Australia returned to form with a 20-14 victory over England at Twickenham on Saturday which also saw them end their lengthy wait for a Test try.
England's defeat could prove especially painful for the 2015 World Cup hosts, as it may cost them a top seeding at next month's draw for the global showpiece.
The Wallabies, unrecognisable from the side thrashed 33-6 by France in Paris last week and with their scrum vastly improved, were unfortunate to be 14-11 down at the break.
England held a slender interval advantage thanks to three Toby Flood penalties and a controversial try from Manu Tuilagi.
Tuilagi's score cancelled out a deserved try by Wallaby wing Nick Cummins -- his first in Tests and Australia's first in 212 minutes of international rugby.
Recalled full-back Berrick Barnes, who also kicked astutely out of hand, then nudged Australia six points in front early in the second half.
And the Wallabies held on for a win that eased the pressure on their under-fire Kiwi coach Robbie Deans as they regained the Cook Cup after two successive defeats by England.
Delighted Australia captain Nathan Sharpe told the BBC: "We spoke about character and resolve after the France loss. We had something to prove tonight -- our effort was outstanding.
"We made plenty of turnovers, got good set-piece possession and our scrum was outstanding -- that's what won us the game," he added after an injury-hit Australia denied England any points at all in the second half.
England's handling errors against an Australia side who bossed the breakdown cost them dear as did their decision to run two kickable, second-half penalties.
"We weren't clinical enough and some great chances went begging," said England captain Chris Robshaw.
"We need to be clinical when you play the best teams -- if you get one chance you have to take it," the flanker added.
England recalled Chris Ashton after the wing missed last week's 54-12 win over Fiji through suspension.
By contrast, Australia made four changes to their Paris team, with Barnes, wing Digby Ioane, lock Sekope Kepu and tighthead prop Ben Alexander recalled.
Flood's early penalty gave England the lead but it was Australia who dominated territory with a surge by openside flanker Michael Hooper taking the Wallabies into the hosts' 22.
Man-of-the-match Hooper found Cummins, who was held up short of the line.
But after the ball was once more re-cycled from a ruck, Barnes kicked a close-range drop-goal to level the scores before Flood landed another penalty.
Australia again came close to a try in the 29th minute after the ball was thrown to Hooper at the back of the line-out on the edge of the 22.
Alexander, after a series of rucks, thought he'd scored but French referee Romain Poite went to the replay official and Scotland's Jim Yuille ruled 'no-try', with the ball obscured beneath a pile of bodies.
Barnes and Flood's exchanged penalties to leave England 9-6 in front before the try Australia had been threatening arrived in the 35th minute.
Scrum-half Nick Phipps's break caught the England defence napping and his pass, which appeared forward, sent Cummins clear for a try in the right corner. Barnes missed the conversion but Australia were 11-6 in front.

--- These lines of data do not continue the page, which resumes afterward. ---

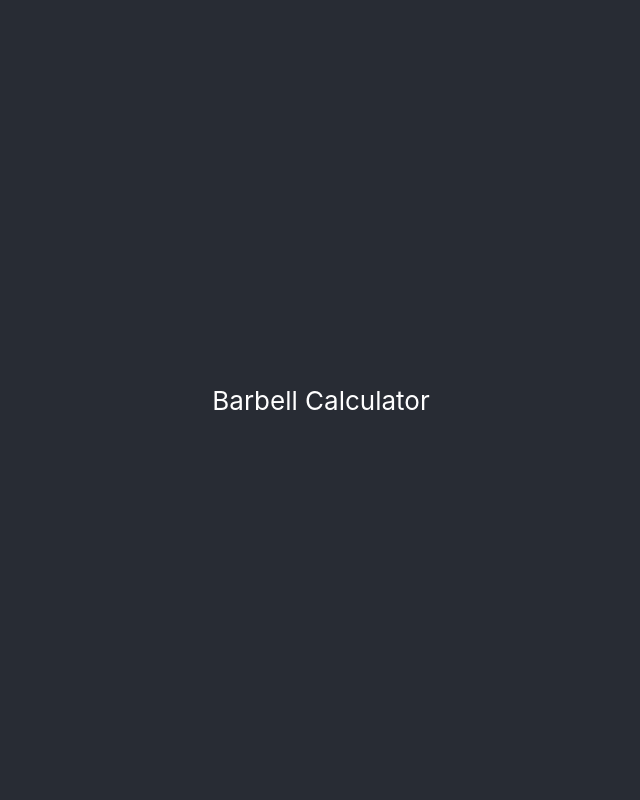
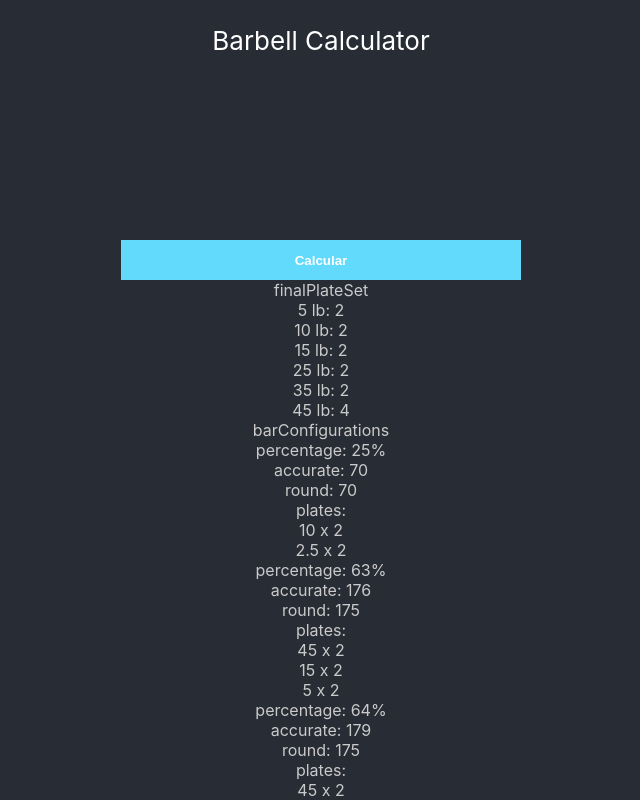
Before and after one commit to Diegus-cl/barbell-calc, a React (Create React App) app: page / in a window 1280 px wide. Shown: the top 800 px of the page, without its empty margins (319-959 px from the left). Built offline with nearby package versions, Linux system fonts and the light colour scheme.

Commit message:
logic solved

```diff
--- a/src/App.css
+++ b/src/App.css
@@ -7,15 +7,8 @@
   pointer-events: none;
 }
 
-@media (prefers-reduced-motion: no-preference) {
-  .App-logo {
-    animation: App-logo-spin infinite 20s linear;
-  }
-}
-
 .App-header {
-  background-color: #282c34;
-  min-height: 100vh;
+  min-height: 10vh;
   display: flex;
   flex-direction: column;
   align-items: center;
@@ -28,11 +21,170 @@
   color: #61dafb;
 }
 
-@keyframes App-logo-spin {
-  from {
-    transform: rotate(0deg);
-  }
-  to {
-    transform: rotate(360deg);
-  }
+/*------------------------------------
+LAYOUT
+------------------------------------*/
+
+.wrapper {
+  width:  400px;
+  margin: 0 auto;
 }
+
+.wrapper--form {
+  margin-top: 20vh;
+}
+
+/*------------------------------------
+FORM
+------------------------------------*/
+
+.form__field {
+  margin-top: 15vh;
+}
+
+.form__field--error input[type="text"] {
+  border-color: red;
+}
+
+.form__label {
+  margin-bottom: 10vh;
+}
+
+.form__field__alert {
+  color:       red;
+  padding-top: 10vh;
+}
+
+.input-required {
+  font-weight: bold;
+}
+
+.form__submit-area {
+  margin-top: 40vh;
+}
+
+.form__selector {
+  margin-top:   30vh;
+  padding:      40vh 0;
+  border:       1px solid #cacaca;
+  border-right: none;
+  border-left:  none;
+}
+
+.form__selector__item {
+  margin-top: 20vh;
+}
+
+.form__selector__item:first-child {
+  margin-top: 0;
+}
+
+.dropdown {
+  position: relative;
+}
+
+.dropdown ul {
+  z-index:          100;
+  position:         absolute;
+  top:              60vh;
+  right:            0px;
+  width:            300px;
+  padding:          30vh;
+  border:           1px solid #cacaca;
+  background-color: #fff;
+}
+
+.dropdown ul li {
+  margin-top: 10vh;
+  text-align: right;
+}
+
+input, textarea {
+  font-family: -apple-system, BlinkMacSystemFont, 'Segoe UI', 'Roboto', 'Oxygen',
+  'Ubuntu', 'Cantarell', 'Fira Sans', 'Droid Sans', 'Helvetica Neue',
+  sans-serif;
+}
+
+.textfield {
+  width:            100%;
+  height:           100vh;
+  line-height:      100vh;
+  padding:          50vh;
+  background-color: #fff;
+  border:           solid 1px #cacaca;
+  border-radius:    6;
+  font-size:        12rem;
+  color:            #4f4f4f;
+}
+
+.textarea {
+  width:            100%;
+  height:           200vh;
+  padding:          50vh;
+  background-color: #fff;
+  border:           solid 1px #cacaca;
+  border-radius:    6;
+  font-size:        12rem;
+  color:            #4f4f4f;
+}
+
+.textfield::placeholder,
+.textarea::placeholder {
+  color: #cacaca;
+}
+
+
+/*------------------------------------
+BUTTONS
+------------------------------------*/
+
+.button {
+  position:      relative;
+  height:        5vh;
+  line-height:   5vh;
+  font-weight:   bold;
+  text-align:    center;
+  border-radius: 2;
+  user-select:   none;
+  cursor:        pointer;
+  border:        none;
+}
+
+.button-progress:after {
+  content:       '';
+  display:       block;
+  position:      absolute;
+  top:           50%;
+  right:         10px;
+  margin-top:    -10px;
+  width:         25px;
+  height:        25px;
+  border:        3px solid #1d1d1d;
+  border-bottom: 3px solid transparent;
+  border-radius: 50%;
+  animation:     icon-spin 2s linear infinite;
+}
+
+.button--submit {
+  width:            100%;
+  background-color: #61dafb;
+  color:            #fff;
+}
+
+.button--submit:hover,
+.button--submit:focus {
+  background-color: #1d1d1d;
+}
+
+.button--submit:active {
+  background-color: #1d1d1d;
+}
+
+.button--submit[disabled] {
+  background-color: #4f4f4f;
+  cursor: progress;
+}
+
+.button--submit[disabled]:hover {
+  border: none;
+}
--- a/src/App.js
+++ b/src/App.js
@@ -1,17 +1,99 @@
 import React, { Component } from 'react';
+import Button from './components/Button';
 import './App.css';
 
 class App extends Component {
+  render() {
+    let barbellWeight = 45;
+    let discSet = [45, 35, 25, 15, 10, 5, 2.5];
+    discSet.sort((a, b) => b - a);
 
+    const pr = 280;
+    let targets = [100, 90, 80, 70, 64, 63, 25];
+    targets.sort((a, b) => a - b);
 
-  render() {
+    const targetWeights = [];
+    let barConfigurations = [];
+    let plateCounts = [];
+
+    targets.forEach((targetPercentage, index) => {
+      let tW = Math.round(pr * targetPercentage/100);
+      targetWeights.push(tW - tW % 5) // delete `% 5` for 100% accuracy
+      barConfigurations[index] = {
+        percentage: targetPercentage,
+        accuratePercentage: tW,
+        roundPercentage: targetWeights[index],
+        plates: []
+      };
+    });
+
+    let finalPlateSet = []; // all plates to carry at once
+    let finalPlatesTemp = [];
+
+    targetWeights.forEach((tW, index) => {
+      finalPlatesTemp = [...finalPlateSet];
+      let targetWeight = (tW - barbellWeight) / 2;
+
+      discSet.forEach((plate) => {
+        while (targetWeight >= plate) {
+          targetWeight -= plate;
+          barConfigurations[index].plates.push(plate);
+
+          const foundPlateIndex = finalPlatesTemp.indexOf(plate);
+          if (foundPlateIndex > -1) {
+            finalPlatesTemp.splice(foundPlateIndex, 1);
+          } else {
+            finalPlateSet.push(plate);
+          }
+        }
+      });
+    });
+
+    finalPlateSet.forEach((x) => {
+      plateCounts[x] = (plateCounts[x] || 0) + 1;
+    });
+
     return (
       <div className="App">
         <header className="App-header">
           Barbell Calculator
         </header>
 
-        <div></div>
+        <div className='wrapper'>
+          <div className='wrapper--form'>
+            <Button
+              label="Calcular"
+              progress={false} />
+          </div>
+        </div>
+
+
+        <div>
+          finalPlateSet
+          {
+            plateCounts.map((item, index) => (
+             <div>{index} lb: {item * 2}</div>
+            ))
+          }
+        </div>
+
+        <div>
+        barConfigurations
+          {
+            barConfigurations.map((item, index) => (
+             <div>
+                <div>percentage: {item.percentage}%</div>
+                <div>accurate: {item.accuratePercentage}</div>
+                <div>round: {item.roundPercentage}</div>
+                <div>plates: {
+                  item.plates.map((i) => (
+                    <div>{i} x 2</div>
+                  ))
+                }</div>
+             </div>
+            ))
+          }
+        </div>
       </div>
     );
   }
--- /dev/null
+++ b/src/components/Button.js
@@ -0,0 +1,27 @@
+import React from 'react';
+import PropTypes from 'prop-types';
+
+const Button = ({label, className, disabled, progress}) => {
+  const wrapperClass = progress ? `${className} button-progress` : className;
+
+  return (
+    <button type="submit" className={wrapperClass} disabled={disabled || progress}>
+      {label}
+    </button>
+  );
+}
+
+Button.defaultProps = {
+  className: 'button button--submit',
+  disabled: false,
+  progress: false
+};
+
+Button.propTypes = {
+  label: PropTypes.string.isRequired,
+  className: PropTypes.string,
+  disabled: PropTypes.bool,
+  progress: PropTypes.bool
+};
+
+export default Button;
--- a/src/index.css
+++ b/src/index.css
@@ -5,6 +5,8 @@ body {
     sans-serif;
   -webkit-font-smoothing: antialiased;
   -moz-osx-font-smoothing: grayscale;
+  background-color: #282c34;
+  color: #cacaca;
 }
 
 code {
```
Also changed, not shown: src/components/TextField.js (added).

However, England hit back minutes later when, after scrum-half Danny Care's quick tap penalty, centre Brad Barritt and blindside flanker Tom Johnson combined to give Tuilagi a 30 metre run to the line.
Tuilagi was tackled short and stretched to ground the ball. Poite again called on Yuille and he ruled Tuilagi had made it even though it seemed he'd fallen short of the line.

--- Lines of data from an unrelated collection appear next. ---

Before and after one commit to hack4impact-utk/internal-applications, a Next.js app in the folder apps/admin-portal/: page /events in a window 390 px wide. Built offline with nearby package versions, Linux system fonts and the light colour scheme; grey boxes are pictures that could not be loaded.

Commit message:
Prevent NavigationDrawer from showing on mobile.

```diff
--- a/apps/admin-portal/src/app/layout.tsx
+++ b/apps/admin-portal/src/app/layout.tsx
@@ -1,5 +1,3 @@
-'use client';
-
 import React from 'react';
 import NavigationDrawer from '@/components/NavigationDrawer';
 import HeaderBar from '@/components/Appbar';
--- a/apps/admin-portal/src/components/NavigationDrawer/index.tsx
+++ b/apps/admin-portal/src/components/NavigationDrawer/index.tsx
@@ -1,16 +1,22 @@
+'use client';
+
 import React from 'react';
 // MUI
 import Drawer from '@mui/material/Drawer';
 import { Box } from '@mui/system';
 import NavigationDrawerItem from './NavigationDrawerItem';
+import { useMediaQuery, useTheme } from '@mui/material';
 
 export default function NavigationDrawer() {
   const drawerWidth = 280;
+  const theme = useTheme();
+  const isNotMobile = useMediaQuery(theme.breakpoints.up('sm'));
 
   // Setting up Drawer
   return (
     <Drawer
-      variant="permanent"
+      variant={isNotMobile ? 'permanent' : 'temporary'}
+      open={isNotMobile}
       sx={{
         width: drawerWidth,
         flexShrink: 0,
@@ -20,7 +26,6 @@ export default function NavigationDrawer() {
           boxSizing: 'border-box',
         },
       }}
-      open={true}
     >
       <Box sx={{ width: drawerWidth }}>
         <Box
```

Flood missed the conversion but England, luckily, were three points ahead.
However, three early second half Barnes penalties, saw the Wallabies go 20-14 in front.
Replacement England forwards Joe Launchbury and Mako Vunipola then combined well to at last release Ashton only for the wing to be hauled down a yard short.
Barnes then saw a 50 metre penalty fall short but Australia had done enough.